Seems a young woman in Western New York ran afoul of the sheriff for having to resort to making her own license plate.  Her cardboard plate looks like something a kid would do in art class.  Even has the little New York state map in the middle of a crooked row of letters and numbers.  It’s kinda cute.
Mainstream media networks picked up the story.  This “going viral” prompted Erie County resident, Amanda Schwieckert, to come forward and tell The Buffalo News her side of the story.  Looks like she struggles a bit to get by.  Insurance, registration fees and a parking ticket had whacked Amanda financially.  Yet, she could not keep her hotel industry job without her car.  The state took her plates.  Amanda made her own.
This kind of moment is straight from the pen of Barbara Ehrenreich or Linda Tirado, two popular writers chronicling how tough it is for working people to get by in America these days.  Amanda exemplifies the dual nature of working class motoring.  The expenses for a set of wheels often take things from bad to worse, can be unpredictable and enormously consequential.  Amanda is facing some steep charges including felony counterfeiting.  Ouch.
We can’t help but think that a little Jane Jacobs would go a long way in the life of Amanda and the millions of workers like her.  Community design, or the general lack thereof, reinforces poverty.  So much of North America is so totally car dependent its inhabitants cannot function in their native landscape without cars.  Many cannot even intellectually conceive of life organized at any other level than that of total mediation by automobile.
Hopefully Amanda’s resourcefulness is a sign she’ll be okay.
Single mother gives real reason for fake license plate that went viral

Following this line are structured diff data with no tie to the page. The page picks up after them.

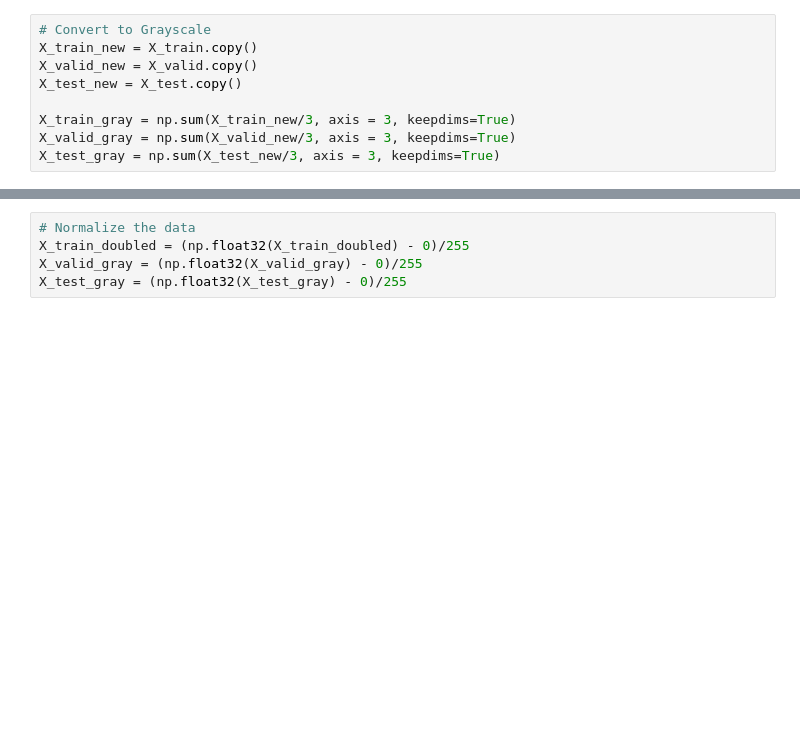
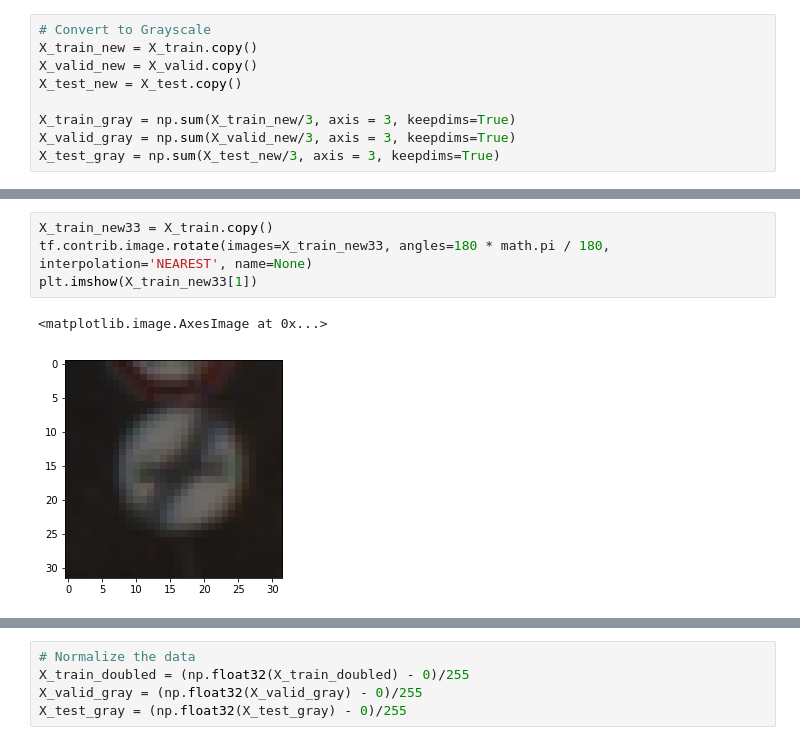
Before and after one commit to lswatts42/carnd_project3_TrafficSignClassification, a Jupyter notebook: Traffic_Sign_Classifier-Copy1.ipynb, the cells around one changed output, grey strips where cells are left out. Cells and saved outputs as stored; diff of their text form; blank space fills up the shorter version.

```diff
--- a/Traffic_Sign_Classifier-Copy1.ipynb
+++ b/Traffic_Sign_Classifier-Copy1.ipynb
@@ -204,3 +207,10 @@ For more information, please see:
   * https://github.com/tensorflow/addons
   * https://github.com/tensorflow/io (for I/O related ops)
 If you depend on functionality not listed there, please file an issue.
+# %%
+X_train_new33 = X_train.copy()
+tf.contrib.image.rotate(images=X_train_new33, angles=180 * math.pi / 180, interpolation='NEAREST', name=None)
+plt.imshow(X_train_new33[1])
+# %% [output]
+<matplotlib.image.AxesImage at 0x...>
+[figure, added]
```
Also changed, not shown: parts of 8 cells of this notebook, 1 other file.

See also: (689) Hand to Mouth: Living in Bootstrap America [Book review]

(832) Hampcompton, USA

guaTwo US ‘burbs.  A continent between them.  Both household names.

Straight outta suburbia.  A rap album made Compton an icon of urban decay, but the struggles of that California town are common to inner-ring suburbs
theatlantic.com

The workers catering to the Hamptons’ super-rich: ‘this is not paradise for me’.  Among the women paying $1,000 for a massage and the men lounging in $100m homes in the billionaires’ playground of the Hamptons is a largely unseen, mostly Latino, workforce toiling all summer in order to survive the winter
theguardian.com
video 5:10

image: screen grab theguardian.com